September 27, 2013

Fear of conflict in family business

“One of the biggest fears of the founder generation is conflict.” 

The recent announcement in London, Ontario about the listingfor sale of Kingsmills, a fifth generation family-owned department store reminds me again about the challenges of family business succession. Family business succession stories tend to make the news
when things go wrong.  This is a story of success:   a family business founded in 1865, 2 years before Confederation, which has successfully transitioned through 5 generations within the same family until 2013!

In the U.S. 90% of businesses are family-owned, employing from 2 people right up to Fortune 500
companies.  Family businesses account for half of the U.S. employment and half of the U. S. Gross National Product. 

Canadian statistics about family business are a little harder to find.  I looked at statistics about “small” businesses, businesses which employ up to 100  people. According to a CBC report in  2011 these comprised 98% of all employer businesses in Canada, employing 48.3 % of Canada’s workforce.  In 2009, 28 per cent of Canada’s total Gross Domestic Product came from businesses with fewer than 50 employees.

According to TD Waterhouse's 2011 Business Succession Poll of 609 small business owners, just 24 per cent said they had a succession plan worked out for retirement. Of those polled, whether they had a formal plan or not, only 18 per cent expected to transfer it to a family member.

The single biggest issue facing family businesses is succession.  For a transfer within the family, the statistics seem to hover around 30% or less for a transition to the second generation, 15% transfer to the third generation and 5% to the fourth generation. In other words  it’s the very  rare family business that makes it to the fifth generation like the Kingsmill family accomplished in London.  According to that TD Waterhouse poll, succession to the second generation is not even expected by over 80 % of those owners.

That’s a large portion of the North American economy relying on family businesses and not a very robust outlook for those businesses to transition successfully past the retirement of the current owner.

What is stopping the majority of family businesses from considering succession within the family?  In my experience the roadblock is often fear.

One of the biggest fears of the founder generation is conflict.  Many of those family business owners will do just about anything to avoid conflict. The fear of conflict may cause the business owner to avoid succession planning for far too many years, or to close the business or sell it to an outsider when there are family members who would love the opportunity of transitioning into the business.

Two other big fears on the founders’ list are usually loss of control and loss of wealth. 

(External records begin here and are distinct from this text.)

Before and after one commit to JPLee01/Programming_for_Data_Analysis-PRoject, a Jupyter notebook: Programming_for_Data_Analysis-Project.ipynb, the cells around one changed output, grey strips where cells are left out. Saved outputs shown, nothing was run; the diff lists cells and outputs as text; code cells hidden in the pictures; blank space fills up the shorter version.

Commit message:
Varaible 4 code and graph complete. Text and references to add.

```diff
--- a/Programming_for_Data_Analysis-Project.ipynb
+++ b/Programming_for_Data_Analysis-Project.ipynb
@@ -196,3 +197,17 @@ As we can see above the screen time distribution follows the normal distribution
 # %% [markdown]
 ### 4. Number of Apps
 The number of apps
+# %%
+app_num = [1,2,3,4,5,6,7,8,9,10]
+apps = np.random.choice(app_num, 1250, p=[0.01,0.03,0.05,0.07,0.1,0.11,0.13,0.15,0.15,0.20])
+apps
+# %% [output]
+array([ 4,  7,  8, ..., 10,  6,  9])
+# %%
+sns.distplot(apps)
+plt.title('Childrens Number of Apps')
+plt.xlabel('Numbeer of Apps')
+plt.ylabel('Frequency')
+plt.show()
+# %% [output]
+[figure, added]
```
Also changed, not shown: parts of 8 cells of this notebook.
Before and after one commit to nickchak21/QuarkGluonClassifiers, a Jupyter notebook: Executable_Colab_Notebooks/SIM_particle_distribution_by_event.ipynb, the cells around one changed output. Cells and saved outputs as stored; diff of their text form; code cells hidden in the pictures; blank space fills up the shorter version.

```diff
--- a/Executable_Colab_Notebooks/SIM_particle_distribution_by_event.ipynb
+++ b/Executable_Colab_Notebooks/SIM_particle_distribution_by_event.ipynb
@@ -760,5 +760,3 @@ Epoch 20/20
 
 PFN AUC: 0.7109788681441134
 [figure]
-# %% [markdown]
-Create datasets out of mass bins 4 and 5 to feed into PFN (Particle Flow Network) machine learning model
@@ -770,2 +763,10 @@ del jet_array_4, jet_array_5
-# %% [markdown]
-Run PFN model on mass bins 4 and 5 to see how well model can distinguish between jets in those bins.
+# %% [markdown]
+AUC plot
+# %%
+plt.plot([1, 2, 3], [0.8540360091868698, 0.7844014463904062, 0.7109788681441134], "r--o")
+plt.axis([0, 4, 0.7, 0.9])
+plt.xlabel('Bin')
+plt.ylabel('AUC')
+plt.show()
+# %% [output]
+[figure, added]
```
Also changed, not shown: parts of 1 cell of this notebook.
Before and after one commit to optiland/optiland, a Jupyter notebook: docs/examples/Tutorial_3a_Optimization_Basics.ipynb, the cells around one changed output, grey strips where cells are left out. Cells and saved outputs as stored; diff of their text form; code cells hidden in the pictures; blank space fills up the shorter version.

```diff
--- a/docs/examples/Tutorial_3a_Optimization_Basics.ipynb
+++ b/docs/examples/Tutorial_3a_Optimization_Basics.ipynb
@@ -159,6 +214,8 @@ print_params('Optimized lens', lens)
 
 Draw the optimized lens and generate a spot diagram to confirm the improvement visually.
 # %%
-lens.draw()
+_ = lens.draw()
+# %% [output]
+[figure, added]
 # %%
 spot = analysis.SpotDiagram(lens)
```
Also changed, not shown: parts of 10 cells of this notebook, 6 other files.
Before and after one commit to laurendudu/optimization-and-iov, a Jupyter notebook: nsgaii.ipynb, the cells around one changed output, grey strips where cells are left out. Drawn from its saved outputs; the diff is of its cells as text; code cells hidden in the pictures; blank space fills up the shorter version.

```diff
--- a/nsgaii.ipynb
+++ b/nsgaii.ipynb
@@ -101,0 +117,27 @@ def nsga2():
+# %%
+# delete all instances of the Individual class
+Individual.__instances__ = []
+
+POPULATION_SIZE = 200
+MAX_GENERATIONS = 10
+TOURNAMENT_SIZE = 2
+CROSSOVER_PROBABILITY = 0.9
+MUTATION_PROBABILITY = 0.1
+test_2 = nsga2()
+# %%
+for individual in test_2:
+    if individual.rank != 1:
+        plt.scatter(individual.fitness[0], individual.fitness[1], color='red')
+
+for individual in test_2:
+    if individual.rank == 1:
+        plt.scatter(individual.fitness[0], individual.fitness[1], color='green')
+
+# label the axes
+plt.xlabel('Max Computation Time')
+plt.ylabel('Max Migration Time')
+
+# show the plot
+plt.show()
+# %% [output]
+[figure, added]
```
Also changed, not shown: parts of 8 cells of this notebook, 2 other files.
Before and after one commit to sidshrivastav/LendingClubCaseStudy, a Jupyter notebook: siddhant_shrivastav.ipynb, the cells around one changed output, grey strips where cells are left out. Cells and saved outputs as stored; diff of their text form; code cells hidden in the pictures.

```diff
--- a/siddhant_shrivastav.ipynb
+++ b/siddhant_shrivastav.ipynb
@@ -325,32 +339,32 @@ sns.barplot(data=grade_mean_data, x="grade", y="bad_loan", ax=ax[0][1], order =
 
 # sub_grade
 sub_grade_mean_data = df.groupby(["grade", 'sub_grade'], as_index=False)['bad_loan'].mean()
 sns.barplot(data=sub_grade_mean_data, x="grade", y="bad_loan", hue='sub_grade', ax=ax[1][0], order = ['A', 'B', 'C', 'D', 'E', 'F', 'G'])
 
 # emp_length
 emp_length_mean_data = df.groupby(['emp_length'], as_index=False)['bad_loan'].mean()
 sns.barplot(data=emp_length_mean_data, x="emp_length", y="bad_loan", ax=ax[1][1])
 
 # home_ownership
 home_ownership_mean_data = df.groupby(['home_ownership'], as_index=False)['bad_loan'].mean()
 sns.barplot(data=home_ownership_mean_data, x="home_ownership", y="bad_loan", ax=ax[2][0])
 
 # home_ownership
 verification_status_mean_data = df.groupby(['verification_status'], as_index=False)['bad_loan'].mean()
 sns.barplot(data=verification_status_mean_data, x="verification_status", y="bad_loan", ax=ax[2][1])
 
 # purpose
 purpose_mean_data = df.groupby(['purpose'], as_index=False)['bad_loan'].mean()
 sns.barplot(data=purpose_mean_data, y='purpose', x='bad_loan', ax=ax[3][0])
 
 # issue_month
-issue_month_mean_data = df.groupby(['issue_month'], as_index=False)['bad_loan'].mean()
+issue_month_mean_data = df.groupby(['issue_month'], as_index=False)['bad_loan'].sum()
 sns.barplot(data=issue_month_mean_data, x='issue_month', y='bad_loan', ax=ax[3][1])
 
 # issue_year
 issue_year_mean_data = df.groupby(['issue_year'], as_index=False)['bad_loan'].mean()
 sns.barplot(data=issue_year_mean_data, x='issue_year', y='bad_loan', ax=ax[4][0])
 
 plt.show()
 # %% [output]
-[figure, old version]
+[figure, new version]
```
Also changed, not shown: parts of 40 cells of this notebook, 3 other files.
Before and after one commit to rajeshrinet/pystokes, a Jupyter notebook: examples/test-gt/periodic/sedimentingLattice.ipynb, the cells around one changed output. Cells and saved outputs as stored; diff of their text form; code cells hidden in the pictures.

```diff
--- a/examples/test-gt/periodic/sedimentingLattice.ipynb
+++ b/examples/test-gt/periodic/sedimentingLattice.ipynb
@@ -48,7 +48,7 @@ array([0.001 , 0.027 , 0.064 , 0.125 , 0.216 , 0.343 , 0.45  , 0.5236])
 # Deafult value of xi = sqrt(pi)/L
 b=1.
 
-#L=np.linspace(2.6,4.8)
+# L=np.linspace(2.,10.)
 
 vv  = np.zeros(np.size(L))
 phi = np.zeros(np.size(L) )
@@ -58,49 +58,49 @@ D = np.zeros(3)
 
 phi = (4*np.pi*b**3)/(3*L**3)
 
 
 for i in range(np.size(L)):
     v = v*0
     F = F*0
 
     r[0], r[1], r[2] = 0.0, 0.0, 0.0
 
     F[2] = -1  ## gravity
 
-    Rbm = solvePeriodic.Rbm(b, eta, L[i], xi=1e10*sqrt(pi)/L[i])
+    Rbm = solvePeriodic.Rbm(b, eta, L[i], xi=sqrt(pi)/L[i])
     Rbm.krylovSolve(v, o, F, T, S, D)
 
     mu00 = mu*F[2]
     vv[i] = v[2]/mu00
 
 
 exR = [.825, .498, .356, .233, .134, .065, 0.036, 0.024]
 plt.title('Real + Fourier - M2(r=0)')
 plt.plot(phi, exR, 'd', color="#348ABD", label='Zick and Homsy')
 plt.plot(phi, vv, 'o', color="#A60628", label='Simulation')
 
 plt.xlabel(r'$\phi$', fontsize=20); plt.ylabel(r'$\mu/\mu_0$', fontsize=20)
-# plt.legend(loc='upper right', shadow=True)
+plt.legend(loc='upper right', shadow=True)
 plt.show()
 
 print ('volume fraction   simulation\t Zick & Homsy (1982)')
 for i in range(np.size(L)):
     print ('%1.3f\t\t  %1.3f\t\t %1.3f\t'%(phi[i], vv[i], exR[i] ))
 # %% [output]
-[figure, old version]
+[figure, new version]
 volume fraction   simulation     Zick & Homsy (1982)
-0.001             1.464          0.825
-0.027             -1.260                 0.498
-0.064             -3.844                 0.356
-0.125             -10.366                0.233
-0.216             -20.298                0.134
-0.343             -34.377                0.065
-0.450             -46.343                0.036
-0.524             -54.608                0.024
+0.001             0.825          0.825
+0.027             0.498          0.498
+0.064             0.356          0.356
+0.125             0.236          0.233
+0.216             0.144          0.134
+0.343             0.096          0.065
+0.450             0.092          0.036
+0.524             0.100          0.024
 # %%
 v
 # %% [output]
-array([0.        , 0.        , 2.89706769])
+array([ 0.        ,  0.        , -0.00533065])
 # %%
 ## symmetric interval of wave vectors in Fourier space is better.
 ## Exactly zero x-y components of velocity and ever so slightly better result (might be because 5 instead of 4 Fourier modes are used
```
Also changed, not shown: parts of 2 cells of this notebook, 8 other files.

What can help to ease these fears?  Good communication within the business and within the family.  Tough questions about whether the business can remain viable and the selection or skill of a family successor cannot be addressed unless there is good communication.

A skilled mediator can facilitate the difficult conversations between family members to help the succession planning conversation start.  One of the usual outcomes of this kind of mediation is improved communication within the family.  Whatever the family members decide to do about the succession, with the establishment of good communication at least they will not be driven by the fear of conflict to avoid  decision-making  - and that is good for business and good for the family.

September 3, 2013

What If Your Supervisor is a Bully?

In many workplaces, the beginning of September brings back-from- vacation freshness, a welcome feeling of getting back to routine afterthe summer.   If you have concerns about your supervisor, the return of routine may put those thoughts back at the topof your list of what’s keeping you awake at night.  What can you do to manage that delicate relationshipwith your supervisor and be able to sleep at night?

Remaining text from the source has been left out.